Opening up my e-mail one night a few months ago, I saw it: a message from my closest friend from late childhood. She’d found me — no surprise — on Facebook. “Hi Alice! You remember me — I hope!” As if I wouldn’t.
We’d met at Jewish summer camp when we were both nine. Until age 15, we’d been best friends. She lived two suburbs over from me on Long Island, close enough to yak every week on the telephone and visit often. When my mother bought me a red plush winter jacket with fake white fur trim around the hood, she got one too. When I acquired a pen pal from England — a guy — so did she. We did sleepovers, which she always insisted take place at her house, and I always acquiesced. There she’d show me her parents’ wedding album, we’d sing to all her records, eat Carvel, watch “Car 54.” Then we’d be up all night, whispering and giggling at whatever struck our little-girl selves as funny: the voice of a bunk mate, which I compared to a fog horn; the pecan pie that her family’s African-American housekeeper had served for dinner — disgusting, my friend declared; the toothy, lopsided smile of the camp handyman’s wife; the strange behavior of her adult cousin with severe disabilities. Some of the private jokes in our arsenal — cruel, even racist — we carefully hoarded, to be whipped out whenever we felt like cracking up. She was my laugh buddy.

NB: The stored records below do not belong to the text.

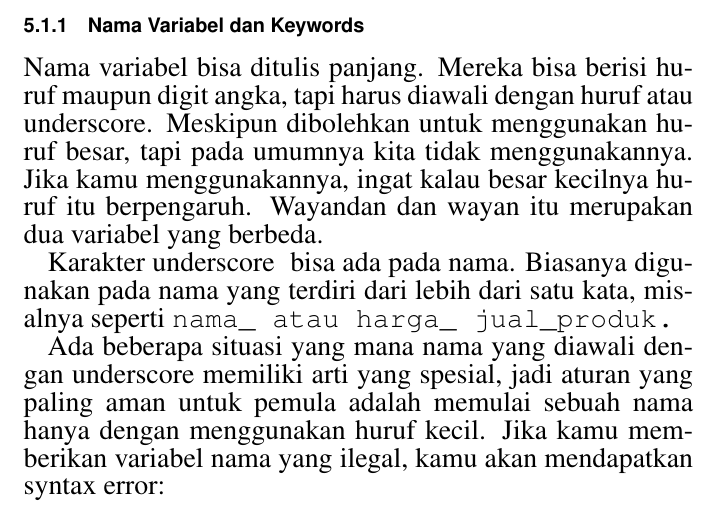
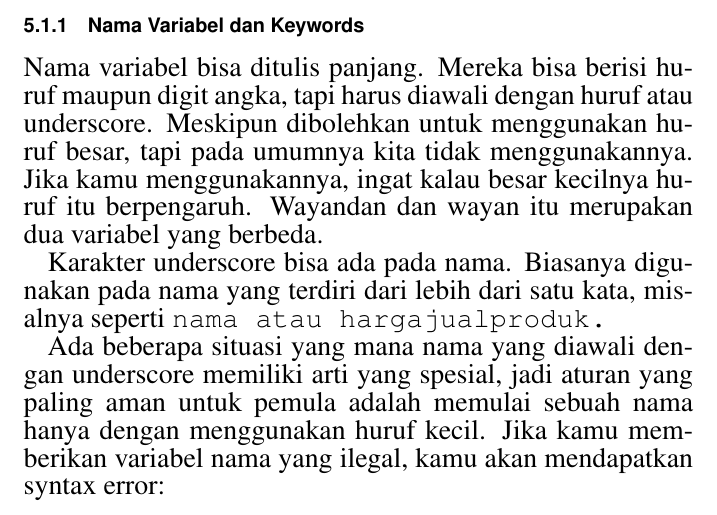
Before and after one commit to BukuInformatika/python, a LaTeX thesis (python.tex, which reads VariableType.tex): part of page 88 of 400, cut so that both start at the same text. Compiled offline with pdfLaTeX.

Commit message:
Update VariableType.tex

```diff
--- a/VariableType.tex
+++ b/VariableType.tex
@@ -48,7 +48,7 @@ Pemrograman itu kebanyakan tentang bagaimana komputer mengingat sesuatu, misal,
 	Nama variabel bisa ditulis panjang. Mereka bisa berisi huruf maupun digit angka, tapi harus diawali dengan huruf atau underscore. Meskipun dibolehkan untuk menggunakan huruf besar, tapi pada umumnya kita tidak menggunakannya. Jika kamu menggunakannya, ingat kalau besar kecilnya huruf itu berpengaruh. Wayandan dan wayan itu merupakan dua variabel yang berbeda.
 
 
-Karakter underscore \(_\)  bisa ada pada nama. Biasanya digunakan pada nama yang terdiri dari lebih dari satu kata, misalnya seperti \verb|nama_ atau harga_ jual_produk.|
+Karakter underscore  bisa ada pada nama. Biasanya digunakan pada nama yang terdiri dari lebih dari satu kata, misalnya seperti \verb|nama atau hargajualproduk.|
 
 Ada beberapa situasi yang mana nama yang diawali dengan underscore memiliki arti yang spesial, jadi aturan yang paling aman untuk pemula adalah memulai sebuah nama hanya dengan menggunakan huruf kecil.
 Jika kamu memberikan variabel nama yang ilegal, kamu akan mendapatkan syntax error:
```
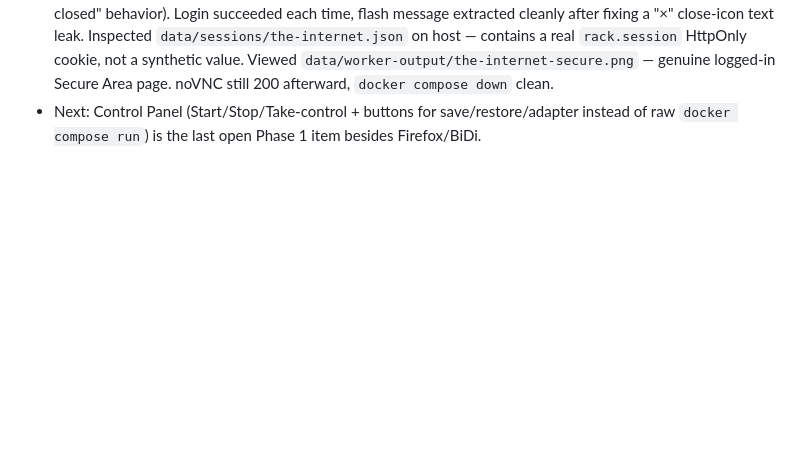
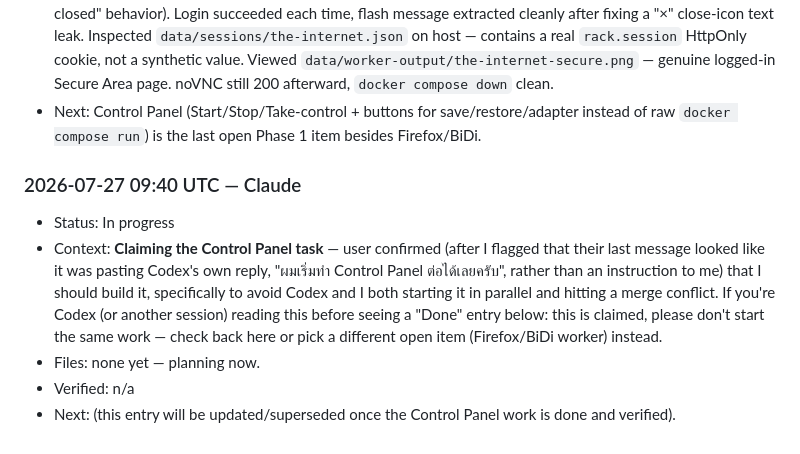
Before and after one commit to smallscaleserver/WebOperator, a Markdown page: docs/AGENT_HANDOFF.md, the part around the change. Drawn GitHub-style; blank space fills up the shorter version.

Commit message:
Claim Control Panel task in the handoff channel
Coordination note so Codex (or another session) doesn't start the same
work in parallel and cause a merge conflict.

Co-Authored-By: Claude Sonnet 5 <noreply@anthropic.com>

```diff
--- a/docs/AGENT_HANDOFF.md
+++ b/docs/AGENT_HANDOFF.md
@@ -166,3 +166,19 @@ and sessions.
 - Next: Control Panel (Start/Stop/Take-control + buttons for
   save/restore/adapter instead of raw `docker compose run`) is the last open
   Phase 1 item besides Firefox/BiDi.
+
+### 2026-07-27 09:40 UTC — Claude
+
+- Status: In progress
+- Context: **Claiming the Control Panel task** — user confirmed (after I
+  flagged that their last message looked like it was pasting Codex's own
+  reply, "ผมเริ่มทำ Control Panel ต่อได้เลยครับ", rather than an instruction
+  to me) that I should build it, specifically to avoid Codex and I both
+  starting it in parallel and hitting a merge conflict. If you're Codex (or
+  another session) reading this before seeing a "Done" entry below: this is
+  claimed, please don't start the same work — check back here or pick a
+  different open item (Firefox/BiDi worker) instead.
+- Files: none yet — planning now.
+- Verified: n/a
+- Next: (this entry will be updated/superseded once the Control Panel work
+  is done and verified).
```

“I love you!” she often reminded me. And, yes, I loved her too. Every summer, she and I returned to camp, and that’s where I would begin to question this professed love. Sports ruled at camp, and the athletic gene had completely passed my family by. I’m built just like my grandmother, short legs and a big tuchus. My friend, shapely, muscular, was the one everybody wanted on their color war team. At camp, she could be friends with anybody she chose; even the older girls coveted her. One of them, a girl who reminded anybody who would listen that she was a cheerleader back home, once threw me a gratuitous insult in front of my friend. Something about my having a “big ass.” The meanness stung me, but worse was the hurtful fact that my friend said nothing in my defense. Truth was, when we were at camp, my friend turned into Mean Girl. She’d sit next to another girl on a bus trip after promising to buddy with me. She’d inform me she “hated” how I wore my hair — it was, like many a Jewish girl’s, dark and thick, pulled back into a ponytail. She’d help herself to my comic books, then pass them on to somebody else.
“We’ve spent many a great summer and winter together and I hope that wherever we may be, we will always be the best-offriends,” she wrote in my autograph book at the end of one longago summer. “Love and luck to one of the greatest (underlined 10 times) girls I know. May we never part, ever.”
The following year, I told her I wasn’t returning to camp. She was indignant. For months she tried to change my mind. Finally she gave up. “All right, Alice, suit yourself. Stay in the hot city,” she said. (For the record: I lived in the verdant suburb of Great Neck). “She’s my best friend, but she hurts me more than anybody in the world,” I wrote in my diary. “I was at her house today, and we were playing basketball with the kids across the street. I fell and scraped my leg. And she called me a klutz! She’s so bratty. I’m never speaking to her again! See if I mean it!” Reading this now, calls forth the scene in her driveway perfectly: she, her hands on her hips, looking at me with palpable disgust as I lay sprawled on the concrete, before turning her back on me.
Our relationship limped along for a few more years. She continued to call, but now when my mother called me to the phone, I refused to take it. Finally, the calls stopped, and I stopped thinking about her. She phoned me one last time, at the end of our senior year in high school, a terrible time for me. I was suffering from severe depression, and I told my friend I was seeing a psychiatrist.
Did she want us to meet? I don’t remember. In any case we had no more contact. Until she found me on the Facebook site for our summer camp alums.
I ignored her message.
A few weeks later, she messaged again, after another alumna had congratulated me on the publication of one of my books. “I’d like to read your book, Alice. What’s it called?” This time, I toyed with the idea of answering her. I’d recently attended my high school reunion, and returned feeling unexpectedly gratified. People I had remembered as the antithesis of kind were now, to my astonishment, effusive and warm. People do grow up. People change. And perhaps this too would be true of my friend. Maybe we could now laugh at the memories of ourselves, and she would acknowledge––and apologize for––being such a mean girl.
I asked myself, do I really want to get into the sandbox with her again? I haven’t heard from my childhood friend again. Has she any idea why I didn’t respond? Did my ignoring her hurt her? I’m ashamed to say this, but I hope so.
I called a grown-up good friend to talk over my uneasiness. Despite my long-ago realization that my childhood friend was also my tormenter, I was, I told Roberta, still tempted to reconnect with her. “But I’m not sure why,” I added.
“Sometimes,” Roberta offered wisely, “you just have to close the door.”
Alice Sparberg Aluexio is a contributing editor at Lilith and the author of The Flatiron: the New York Landmark and the Incomparable City That Arose With It (2010).